Like her predecessor Tom Miller, Portland’s top transportation bureaucrat is part of a class of bike-friendly Generation Xers who, after working up the ladder for years, are moving into the top perches of government.
Hired last year, Director Leah Treat turned out to be the first of three such faces on the West Coast alone. Last month, Seleta Reynolds of San Francisco’s livable streets division was tapped to lead the vast Los Angeles transportation department and Scott Kubly, who like Treat was a top lieutenant to fellow Xer Gabe Klein in Washington and Chicago, was named to the same role in Seattle.
As we wait to see how these youngish, multimodal, digitally connected folks bring to leadership, it’s nice to see praise this week for Treat’s interest and dedication from BikePortland reader Terry D.
I met Leah Treat at the 82nd ride hosted by Sen Dembrow, and considering that I am transportation chair for [only one of] almost 100 Portland neighborhoods, I was really impressed by her.
Not only did she remember me from a public speaking forum where I spoke for less than five minutes then introduced myself afterward as a “community greenway activist” right when she got into town, but when I started talking bike lanes on Burnside when the pavement needs a grind down, and greenway conductivity/MAX access in North Tabor she was interested and responsive.
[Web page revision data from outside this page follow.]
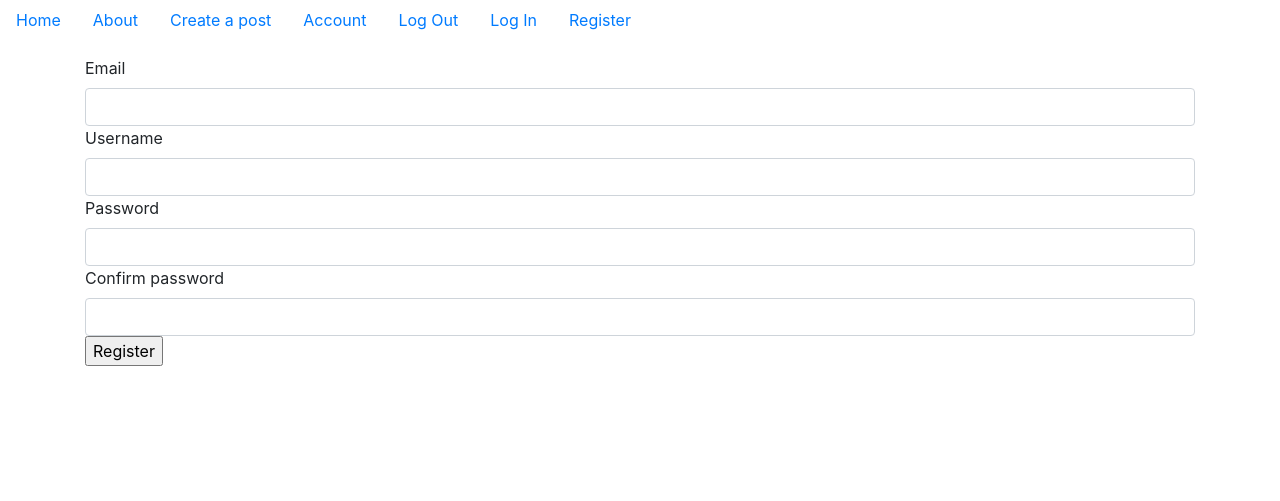
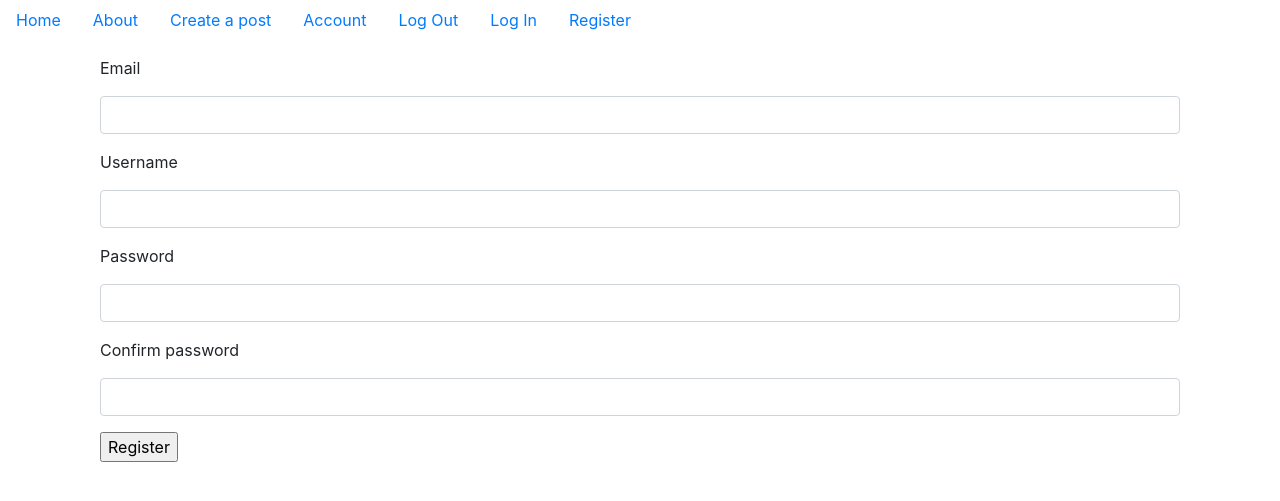
Before and after one commit to n-czekalska/fantasyBlog, a Flask app: page /register in a window 1280 px wide. Shown: the top 501 px of the page. Run offline with Flask 2, Linux system fonts and the light colour scheme; some libraries are stand-ins or nearby versions.

Commit message:
login and register html

```diff
--- a/fantasyBlog/__init__.py
+++ b/fantasyBlog/__init__.py
@@ -7,7 +7,7 @@ from flask_login import LoginManager
 
 
 app = Flask(__name__)
-
+app.config['SECRET_KEY'] = 'mysecret'
 ##db setup#############
 basedir = os.path.abspath(os.path.dirname(__file__))
 app.config['SQLALCHEMY_DATABASE_URI'] = 'sqlite:///'+os.path.join(basedir,'data.sqlite')
--- a/fantasyBlog/templates/base.html
+++ b/fantasyBlog/templates/base.html
@@ -30,7 +30,7 @@
                   <a href="#">Create a post</a>
               </li>
               <li class="nav-link">
-                  <a href="#">Account</a>
+                  <a href="{{url_for('users.account')}}">Account</a>
               </li>
               <li class="nav-link">
                   <a href="#">Log Out</a>
--- a/fantasyBlog/templates/register.html
+++ b/fantasyBlog/templates/register.html
@@ -6,19 +6,23 @@
         <div class="row form-group">
             {{form.hidden_tag()}}
         </div>
-        <div class="row">
-            {{form.email.label}}{{form.email(class="form-control")}}
+        <div class="form-group">
+            {{form.email.label(class="form-group")}}
+            {{form.email(class="form-control")}}
         </div>
-        <div class="row">
-            {{form.username.label}}{{form.username(class="form-control")}}
+        <div class="form-group">
+            {{form.username.label(class="form-group")}}
+            {{form.username(class="form-control")}}
         </div>
-        <div class="row">
-            {{form.password.label}}{{form.password(class="form-control")}}
+        <div class="form-group">
+            {{form.password.label(class="form-group")}}
+            {{form.password(class="form-control")}}
         </div>
-        <div class="row">
-            {{form.confirm.label}}{{form.confirm(class="form-control")}}
+        <div class="form-group">
+            {{form.confirm.label(class="form-group")}}
+            {{form.confirm(class="form-control")}}
         </div>
-        <div class="row">
+        <div class="form-group">
             {{form.submit()}}
         </div>
     </div>
--- a/fantasyBlog/users/views.py
+++ b/fantasyBlog/users/views.py
@@ -60,8 +60,8 @@ def account():
 
         if form.picture.data:
             username = current_user.username
-            pic = add_avatar(form.picture.data,username)
-            current_user.profile_image = pic
+            picture = add_avatar(form.picture.data,username)
+            current_user.avatar = picture
 
         current_user.username = form.username.data
         current_user.email = form.email.data
@@ -72,5 +72,5 @@ def account():
         form.username.data = current_user.username
         form.email.data = current_user.email
 
-    profile_image = url_for('static',filename='profile_pics/'+current_user.profile_image)
-    return render_template('account.html',profile_image=profile_image,form=form)
+    avatar = url_for('static',filename='avatars/'+current_user.avatar)
+    return render_template('account.html',avatar=avatar,form=form)
```
Also changed, not shown: fantasyBlog/templates/account.html (+7 -7 lines), fantasyBlog/templates/login.html (+11 -11 lines).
I e-mailed her the next week, and she spent significant time on her end getting me information, sending requests out to department heads and responding to me personally with a very long and detailed email on a Saturday morning.
She wishes “all neighborhoods were as proactive with their needs.” When she say she needs to hear voices for active transportation from the community, she is speaking the truth. The biggest thing we can do right now is speak up, and defend, a new local transportation income stream that we can use to retrofit our city for safety/bike conductivity.
I personally think the residential side will take the form of a progressive income tax. This way everyone pays, there is a low income threshold and locally we can make up for, if only by a few percent, the nearly flat state income tax and the federal tax system where the upper incomes are getting away with highway robbery….literally in this case.
Treat has publicly suggested several times that under Portland’s commissioner-based government, her ability to make policy changes depends on support from Novick and the rest of city council. And every indication is that for whatever reason, Portland’s city council (and Treat) are willing to postpone all significant changes to Portland streets — bike share, parking reform, neighborhood greenway expansion, even a few crosswalk improvements — until new money has been found.
For people who believe in improving Portland’s human-powered transportation, the question is what sort of revenue plan, if any, would deserve support. But until that question is resolved, it’s good to know that Treat is up on Saturday mornings to build connections and help solve problems where she can.